April 14, 2022 · 1 min read
It’s no surprise that Amazon Web Services (AWS) powers many industry-leading companies. It provides on-demand access to infrastructure and frees up time to focus on feature development and product growth. Gone are the days of manually replacing broken servers and upgrading machines yourself; hello, increased security, automatic server maintenance, and lower costs.
Yet these costs come with caveats, a16z’s Sarah Wang and Martin Casado write extensively about in their report on the “trillion-dollar paradox” of cloud.

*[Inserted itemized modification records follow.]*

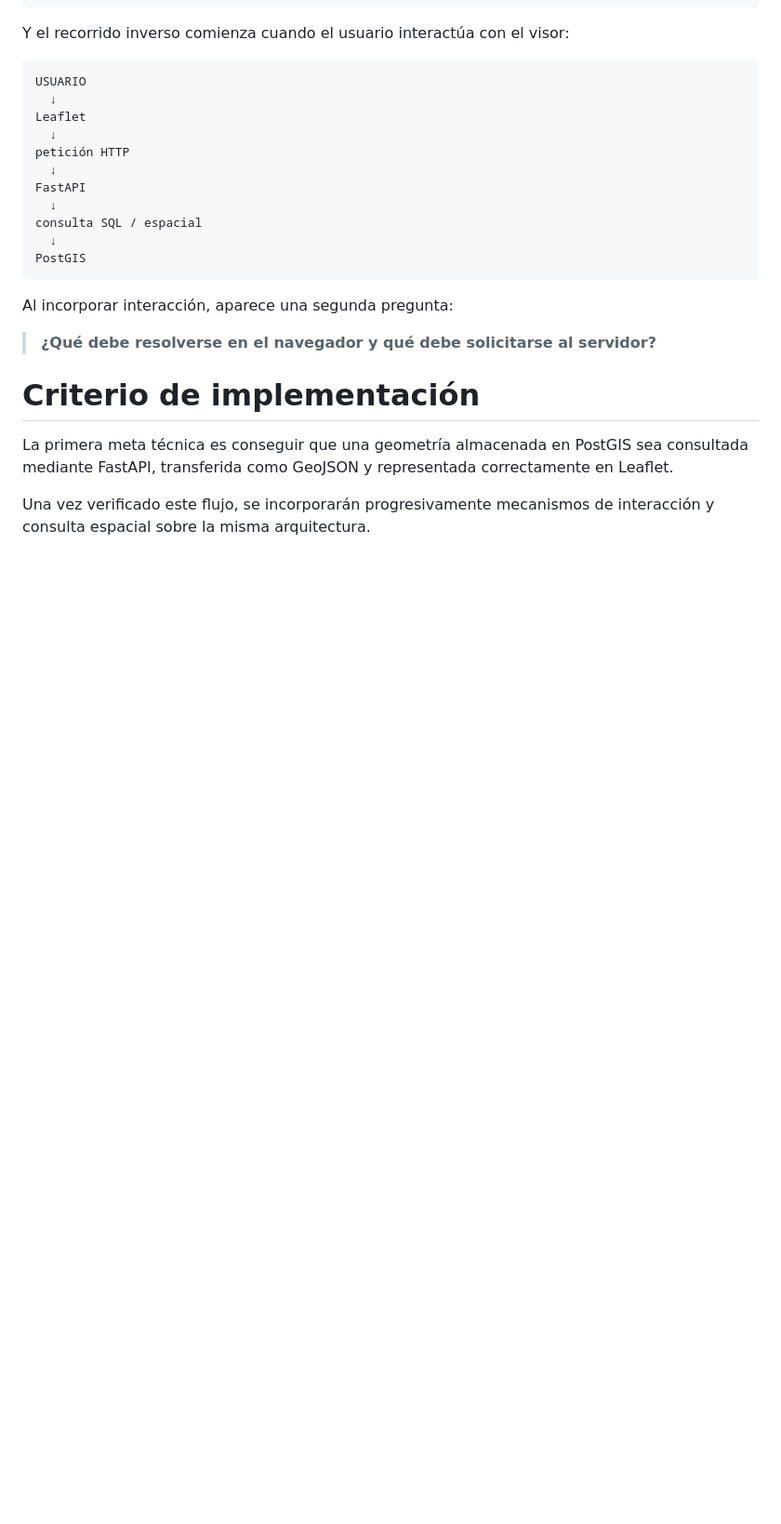
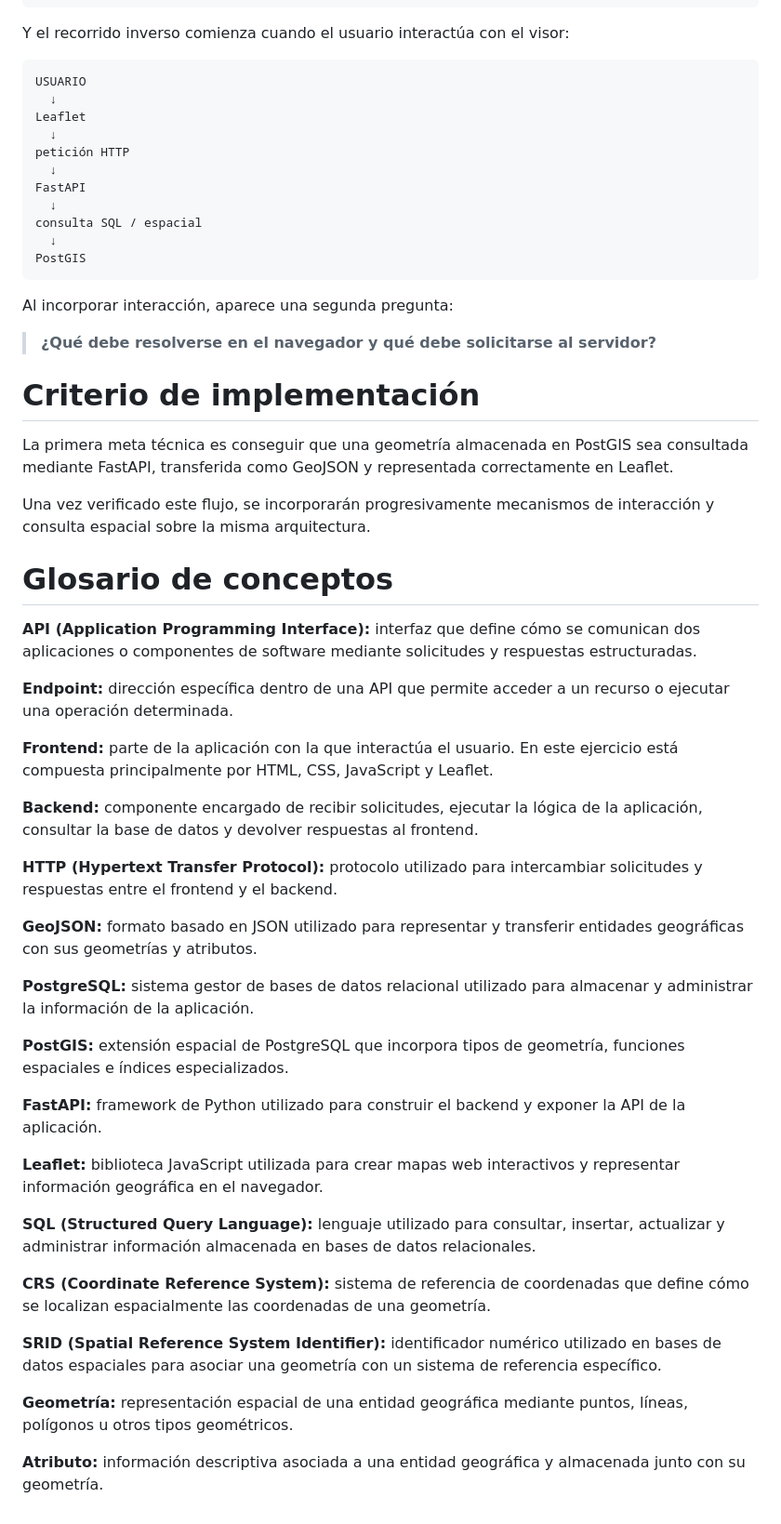
Before and after one commit to JGB-GIS-RS/programacion-sig-web, a Markdown page: README.md, the part around the change. Shown at 93% size. GitHub-like rendering; blank space fills up the shorter version.

Commit message:
docs: add technical concepts glossary

```diff
--- a/README.md
+++ b/README.md
@@ -446,3 +446,35 @@ Al incorporar interacción, aparece una segunda pregunta:
 La primera meta técnica es conseguir que una geometría almacenada en PostGIS sea consultada mediante FastAPI, transferida como GeoJSON y representada correctamente en Leaflet.
 
 Una vez verificado este flujo, se incorporarán progresivamente mecanismos de interacción y consulta espacial sobre la misma arquitectura.
+
+# Glosario de conceptos
+
+**API (Application Programming Interface):** interfaz que define cómo se comunican dos aplicaciones o componentes de software mediante solicitudes y respuestas estructuradas.
+
+**Endpoint:** dirección específica dentro de una API que permite acceder a un recurso o ejecutar una operación determinada.
+
+**Frontend:** parte de la aplicación con la que interactúa el usuario. En este ejercicio está compuesta principalmente por HTML, CSS, JavaScript y Leaflet.
+
+**Backend:** componente encargado de recibir solicitudes, ejecutar la lógica de la aplicación, consultar la base de datos y devolver respuestas al frontend.
+
+**HTTP (Hypertext Transfer Protocol):** protocolo utilizado para intercambiar solicitudes y respuestas entre el frontend y el backend.
+
+**GeoJSON:** formato basado en JSON utilizado para representar y transferir entidades geográficas con sus geometrías y atributos.
+
+**PostgreSQL:** sistema gestor de bases de datos relacional utilizado para almacenar y administrar la información de la aplicación.
+
+**PostGIS:** extensión espacial de PostgreSQL que incorpora tipos de geometría, funciones espaciales e índices especializados.
+
+**FastAPI:** framework de Python utilizado para construir el backend y exponer la API de la aplicación.
+
+**Leaflet:** biblioteca JavaScript utilizada para crear mapas web interactivos y representar información geográfica en el navegador.
+
+**SQL (Structured Query Language):** lenguaje utilizado para consultar, insertar, actualizar y administrar información almacenada en bases de datos relacionales.
+
+**CRS (Coordinate Reference System):** sistema de referencia de coordenadas que define cómo se localizan espacialmente las coordenadas de una geometría.
+
+**SRID (Spatial Reference System Identifier):** identificador numérico utilizado en bases de datos espaciales para asociar una geometría con un sistema de referencia específico.
+
+**Geometría:** representación espacial de una entidad geográfica mediante puntos, líneas, polígonos u otros tipos geométricos.
+
+**Atributo:** información descriptiva asociada a una entidad geográfica y almacenada junto con su geometría.
```
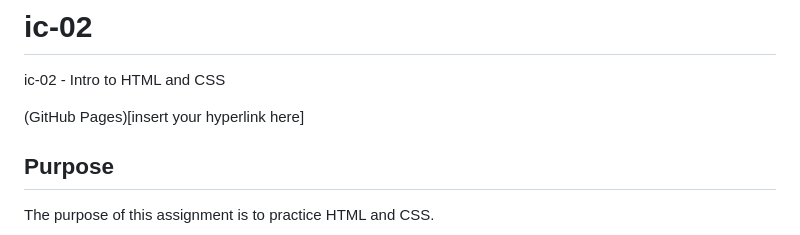
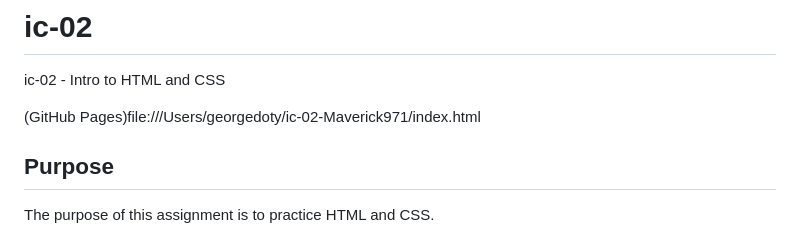
Before and after one commit to DS4200-S23-Class/ic-02-Maverick971, a Markdown page: README.md, the part around the change. Rendered like a GitHub page.

```diff
--- a/README.md
+++ b/README.md
@@ -1,7 +1,7 @@
 # ic-02
 ic-02 - Intro to HTML and CSS
 
-(GitHub Pages)[insert your hyperlink here]
+(GitHub Pages)file:///Users/georgedoty/ic-02-Maverick971/index.html
 
 ## Purpose
 
```
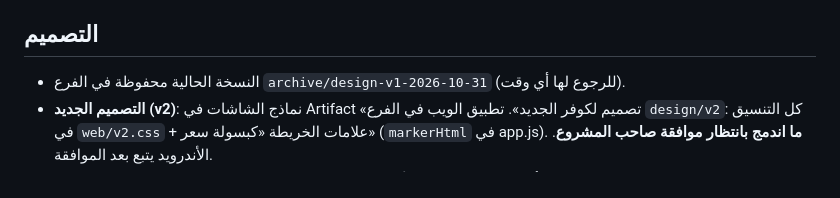
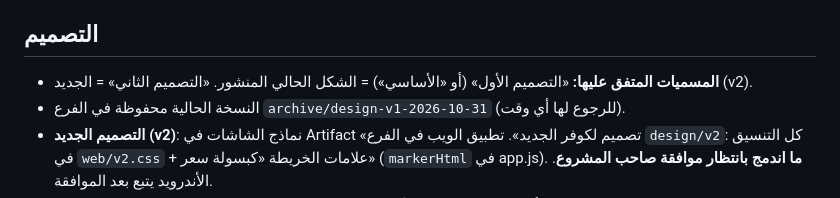
Before and after one commit to majdixp2/Hayyna, a Markdown page: CLAUDE.md, the part around the change. Rendered like a GitHub page.

Commit message:
CLAUDE.md: agreed design names (first/basic vs second)
Co-Authored-By: Claude Opus 5.5 <noreply@anthropic.com>
Claude-Session: https://claude.ai/code/session_01Kw9snAHnWJXWiSrBaKGHfd

```diff
--- a/CLAUDE.md
+++ b/CLAUDE.md
@@ -63,6 +63,7 @@
 - **الخريطة على الويب**: Google وإذا فشل المفتاح → OpenStreetMap تلقائياً. شريط حقوق Google إلزامي (ما ينشال).
 
 ## التصميم
+- **المسميات المتفق عليها:** «التصميم الأول» (أو «الأساسي») = الشكل الحالي المنشور. «التصميم الثاني» = الجديد (v2).
 - النسخة الحالية محفوظة في الفرع `archive/design-v1-2026-10-31` (للرجوع لها أي وقت).
 - **التصميم الجديد (v2)**: نماذج الشاشات في Artifact «تصميم لكوفر الجديد». تطبيق الويب في الفرع `design/v2`: كل التنسيق في `web/v2.css` + علامات الخريطة «كبسولة سعر» (`markerHtml` في app.js). **ما اندمج بانتظار موافقة صاحب المشروع**. الأندرويد يتبع بعد الموافقة.
 - اتجاه v2: كحلي `#10318F` + ليلي `#0E1A3A` + ذهبي للأسعار، خط Cairo + أرقام Montserrat، شريط تنقل عائم داكن، بطاقات زوايا 20، أيقونات خطية.
```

Most saliently, Wang and Casado point out the classic paradox in which the cloud delivers on its promise early in a company’s journey, but that “the pressure it puts on margins can start to outweigh the benefits, as a company scales and growth slows.”
A16z estimated that for large-scale operations, cloud costs can double a company's infrastructure bill. The analysis contextualized the magnitude of cloud spend as a percentage of the total cost of revenue (COR), and estimated that Palantir's cloud spend made up 38% of its COR, and Asana's cloud spend made up 63%, for example.
Dropbox saved a total of $75m by moving off of the cloud in an infrastructure optimization overhaul that took place in the two years leading up to their IPO. Gross margins increased from 33% to 67% between 2015 and 2017, which the company primarily credited to infrastructure optimization and an increase in revenue.
Mature companies eventually will have to contend with infrastructure choices made in earlier, high-growth stages. As a16z points out of the cloud paradox, not having to worry about infrastructure management to focus on feature development is a blessing, though optimization becomes higher-priority with maturity. As it was in the case of Dropbox, meaningfully cost-optimizing the same infrastructure that enabled the company’s initial success can take years later on down the line.
While companies like Dropbox, CrowdStrike, and Zscaler explored cost-optimization options that involved moving off of AWS and back to on-premise data centers, it is possible to save as much as 57% through optimizing AWS spend with the likes of AWS Savings Plans and Reserved Instances.
These discounts are underutilized by most companies because of cloud pricing, which has become so complex to the point that there are companies with multi-billion dollar valuations, like Turbonomic’s (acquired for $2B by IBM), born out of the problem of the complexity of cloud management.
Conventionally, CIOs at the helm of an organization’s IT spending could advantage of these discounts through close and careful collaboration with finance and engineering departments. Organizations have to forecast money to commit upfront, growth trajectory, and compute resources for the next three years, by months and quarters. If an organization can pull off the dance of coordinating between finance and engineering, it is possible to achieve 50% savings every year on its AWS bill.
For CIOs to engage with business partners more effectively, they must "put technology aside and focus on their internal and external customers," as Miriam McLemore, Enterprise Strategist at AWS writes.
Additionally, there are billions of different pricing scenarios for customers, so finding the right balance within a given billing mode’s options, across at least 200 instances, between Reserved Instances and Savings Plan, is no trivial task.
Making the most of your AWS savings can be a daunting task, but with a little bit of know-how, you can get started on the right foot. One of the best ways to save on AWS is to optimize your workloads. Take a look at your current applications and see where you can reduce the number of servers you’re using, or where you can use more cost-effective instances.
For example, spot instances can be a great way to save money on compute power, and hybrid and burstable instances can help you save on storage costs.
Another key area to focus on is your data. Reducing the amount of data you store can go a long way towards reducing your AWS bill. You can also optimize your data transfer and storage costs by using Amazon S3 Glacier, which offers extremely low-cost storage for infrequently accessed data. Further, using reserved instances can be a great way to save on AWS. By committing to a certain instance type for a year or more, businesses can get discounted rates on instances.
Finally, make sure you are taking advantage of all the available tools and services that AWS has to offer. Services like Amazon EC2 Auto Scaling can help you optimize your workloads and save money on AWS.
By following these simple tips, you can get started on the path to optimizing your AWS savings.
Copywriting and editing by Jessica Zhou
Kaveh is the Founder and CEO of www.usage.ai